During the COP21 in Paris, this platform evolved into a more formal arrangement through the Global Climate Action Agenda, which has played a key role at COP22 in Marrakesh.
CIFOR scientists have found that although many international corporations have made voluntary commitments to reduce their negative environmental and social impacts in the agriculture and forestry sectors, there is still no systematic way to track and verify these pledges, or their impacts on climate change.
“These companies have self-reporting systems, but there remains issues of credibility, transparency and independence,” said Pacheco.
“It is important to have independent monitoring. There also needs to be awareness of the potential and limits of pledges by NSAs, because often, they don’t have specific targets and timeframes.”
Pacheco pointed out that there are a number of organizations, such as the World Resources Institute (WRI) and Global Forests Watch that monitor aspects of climate change, while other groups monitor trade flows and investments, including financial risk.
While it is important to have these diverse initiatives, Pacheco believes that a common definition of metrics and indicators is necessary.
“When it comes to monitoring, it is good to have diversity, but we need to discuss what needs to be monitored and how to do it transparently,” he said. “Not only at the global level, but also at the local level in ways that make sense for all the different stakeholders.”
FINDING COMMON GROUND
CIFOR scientists identified a major risk for smallholders and other local people who are marginalized and operate within informal economies. They argue that these actors face the risk of being excluded due to corporate attempts to build ‘deforestation-free’ supply chains. This not only impacts rural communities, but the environment as well.
To remedy this, better UNFCCC safeguards are required. “In spite of their risks, corporate commitments also have the potential to support smallholders and leverage resources to help them to uptake more sustainable practices,” said Pacheco.
One way to do this would be through the Green Climate Fund (GCF), according to Pacheco. 194 governments in 2010 established the fund to help developing countries formulate programs and policies that would help them mitigate and adapt to climate change.
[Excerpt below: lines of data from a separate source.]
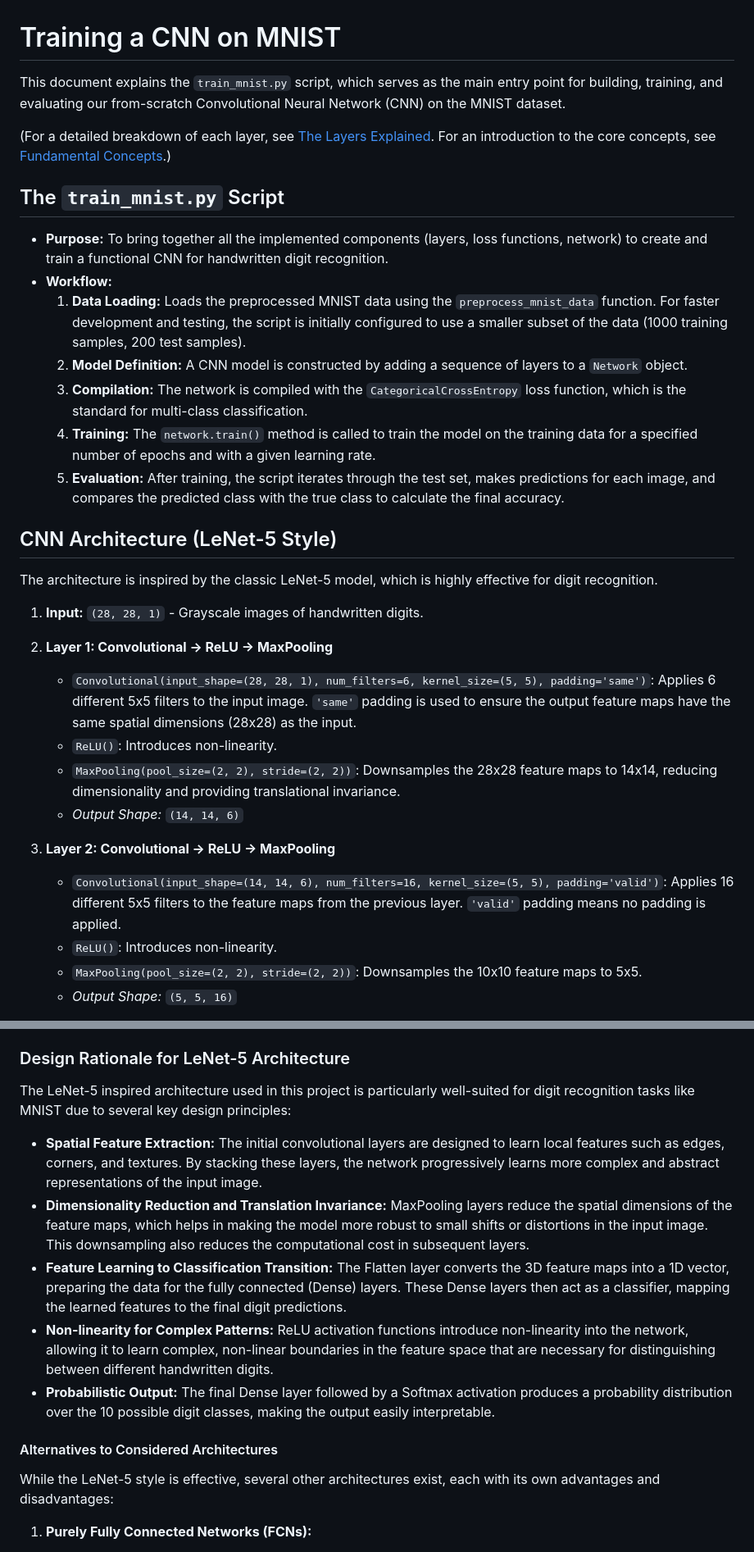
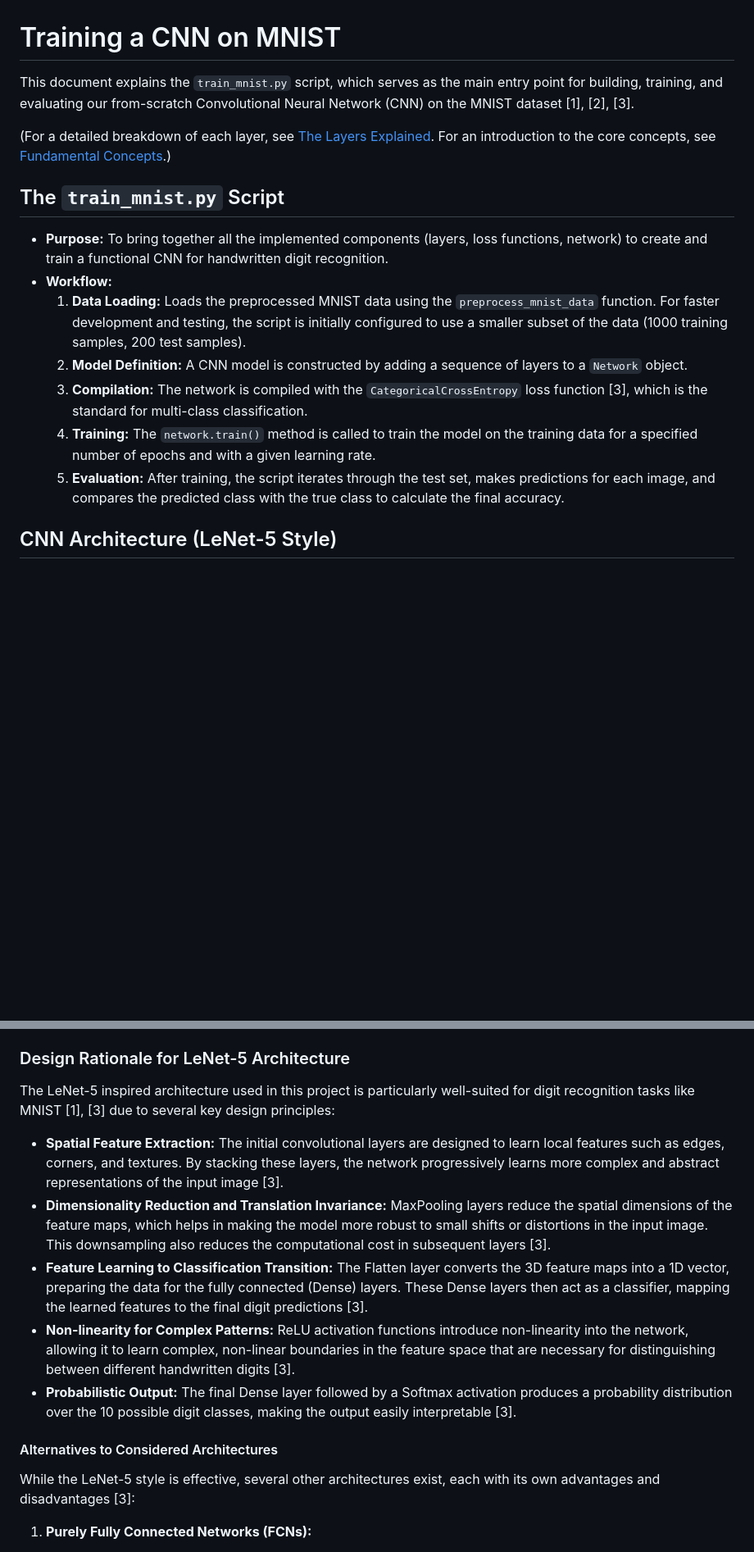
Before and after one commit to kyleyhw/digit_recognition, a Markdown page: docs/train_cnn.md, 2 parts joined by grey strips. Shown: that part at 82% size. Drawn GitHub-style; blank space fills up the shorter version.

```diff
--- a/docs/train_cnn.md
+++ b/docs/train_cnn.md
@@ -1,6 +1,6 @@
 # Training a CNN on MNIST
 
-This document explains the `train_mnist.py` script, which serves as the main entry point for building, training, and evaluating our from-scratch Convolutional Neural Network (CNN) on the MNIST dataset.
+This document explains the `train_mnist.py` script, which serves as the main entry point for building, training, and evaluating our from-scratch Convolutional Neural Network (CNN) on the MNIST dataset [1], [2], [3].
 
 (For a detailed breakdown of each layer, see [The Layers Explained](./Layers_Explained.md). For an introduction to the core concepts, see [Fundamental Concepts](./Concepts.md).)
 
@@ -10,25 +10,9 @@ This document explains the `train_mnist.py` script, which serves as the main ent
 *   **Workflow:**
     1.  **Data Loading:** Loads the preprocessed MNIST data using the `preprocess_mnist_data` function. For faster development and testing, the script is initially configured to use a smaller subset of the data (1000 training samples, 200 test samples).
     2.  **Model Definition:** A CNN model is constructed by adding a sequence of layers to a `Network` object.
-    3.  **Compilation:** The network is compiled with the `CategoricalCrossEntropy` loss function, which is the standard for multi-class classification.
+    3.  **Compilation:** The network is compiled with the `CategoricalCrossEntropy` loss function [3], which is the standard for multi-class classification.
     4.  **Training:** The `network.train()` method is called to train the model on the training data for a specified number of epochs and with a given learning rate.
     5.  **Evaluation:** After training, the script iterates through the test set, makes predictions for each image, and compares the predicted class with the true class to calculate the final accuracy.
 
 ## CNN Architecture (LeNet-5 Style)
 
-The architecture is inspired by the classic LeNet-5 model, which is highly effective for digit recognition.
-
-1.  **Input:** `(28, 28, 1)` - Grayscale images of handwritten digits.
-
-2.  **Layer 1: Convolutional -> ReLU -> MaxPooling**
-    *   `Convolutional(input_shape=(28, 28, 1), num_filters=6, kernel_size=(5, 5), padding='same')`: Applies 6 different 5x5 filters to the input image. `'same'` padding is used to ensure the output feature maps have the same spatial dimensions (28x28) as the input.
-    *   `ReLU()`: Introduces non-linearity.
-    *   `MaxPooling(pool_size=(2, 2), stride=(2, 2))`: Downsamples the 28x28 feature maps to 14x14, reducing dimensionality and providing translational invariance.
-    *   *Output Shape:* `(14, 14, 6)`
-
-3.  **Layer 2: Convolutional -> ReLU -> MaxPooling**
-    *   `Convolutional(input_shape=(14, 14, 6), num_filters=16, kernel_size=(5, 5), padding='valid')`: Applies 16 different 5x5 filters to the feature maps from the previous layer. `'valid'` padding means no padding is applied.
-    *   `ReLU()`: Introduces non-linearity.
-    *   `MaxPooling(pool_size=(2, 2), stride=(2, 2))`: Downsamples the 10x10 feature maps to 5x5.
-    *   *Output Shape:* `(5, 5, 16)`
-
@@ -90,17 +53,17 @@ The architecture is inspired by the classic LeNet-5 model, which is highly effec
 
 ### Design Rationale for LeNet-5 Architecture
 
-The LeNet-5 inspired architecture used in this project is particularly well-suited for digit recognition tasks like MNIST due to several key design principles:
+The LeNet-5 inspired architecture used in this project is particularly well-suited for digit recognition tasks like MNIST [1], [3] due to several key design principles:
 
-*   **Spatial Feature Extraction:** The initial convolutional layers are designed to learn local features such as edges, corners, and textures. By stacking these layers, the network progressively learns more complex and abstract representations of the input image.
-*   **Dimensionality Reduction and Translation Invariance:** MaxPooling layers reduce the spatial dimensions of the feature maps, which helps in making the model more robust to small shifts or distortions in the input image. This downsampling also reduces the computational cost in subsequent layers.
-*   **Feature Learning to Classification Transition:** The Flatten layer converts the 3D feature maps into a 1D vector, preparing the data for the fully connected (Dense) layers. These Dense layers then act as a classifier, mapping the learned features to the final digit predictions.
-*   **Non-linearity for Complex Patterns:** ReLU activation functions introduce non-linearity into the network, allowing it to learn complex, non-linear boundaries in the feature space that are necessary for distinguishing between different handwritten digits.
-*   **Probabilistic Output:** The final Dense layer followed by a Softmax activation produces a probability distribution over the 10 possible digit classes, making the output easily interpretable.
+*   **Spatial Feature Extraction:** The initial convolutional layers are designed to learn local features such as edges, corners, and textures. By stacking these layers, the network progressively learns more complex and abstract representations of the input image [3].
+*   **Dimensionality Reduction and Translation Invariance:** MaxPooling layers reduce the spatial dimensions of the feature maps, which helps in making the model more robust to small shifts or distortions in the input image. This downsampling also reduces the computational cost in subsequent layers [3].
+*   **Feature Learning to Classification Transition:** The Flatten layer converts the 3D feature maps into a 1D vector, preparing the data for the fully connected (Dense) layers. These Dense layers then act as a classifier, mapping the learned features to the final digit predictions [3].
+*   **Non-linearity for Complex Patterns:** ReLU activation functions introduce non-linearity into the network, allowing it to learn complex, non-linear boundaries in the feature space that are necessary for distinguishing between different handwritten digits [3].
+*   **Probabilistic Output:** The final Dense layer followed by a Softmax activation produces a probability distribution over the 10 possible digit classes, making the output easily interpretable [3].
 
 #### Alternatives to Considered Architectures
 
-While the LeNet-5 style is effective, several other architectures exist, each with its own advantages and disadvantages:
+While the LeNet-5 style is effective, several other architectures exist, each with its own advantages and disadvantages [3]:
 
 1.  **Purely Fully Connected Networks (FCNs):**
     *   **Description:** Each pixel would be an input to the first layer, and layers would consist solely of Dense layers.
```
Also changed, not shown: other parts of docs/train_cnn.md (+30 -43 lines).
These commitments, in spite of their risks of excluding certain suppliers, could be used to support smallholders and small and medium enterprises (SMEs) to upgrade their production systems and, therefore, to be able to compete and benefit from sustainable supply chains.
“We need to bring these resources to more disadvantaged players to help them gain access to tenure rights, proper loans and financing,” said Pacheco.
“For example, if a company pledges not to buy from smallholders who are encroaching on forested land, these people will no longer have a source of income. So we need to engage them in the forestry market, provide better more efficient agricultural methods, provide resources and create alternative livelihoods.”.
Pacheco said SMEs would eventually need to get on board and be included in the monitoring process. He said a multi-stakeholder approach is needed that takes into account local diversity and values that do not disempower small suppliers.
“Many companies are clashing with informal economies, so we need to find ways to formalize these processes,” he said. “I think regularizing tenure rights and finding resources for these marginalized people is key.”
Pacheco added that initiatives stemming from the private sector need to be linked to governments, especially when it concerns land tenure and planning.
During the panel, CIFOR scientists argued that there is more than enough justification for the UNFCCC to develop guidelines that will assist engagement with non-state actors in climate mitigation and adaptation actions in a socially and environmentally responsible way to implement the Paris Agreement.
They say this could be done through information to be included in NDCs and through the modalities under negotiation to enhance the UNFCCC Transparency Framework. Voluntary commitments through transparent processes that are open to wider society are also needed. Finally, indigenous groups, including women, also need to be included in the process.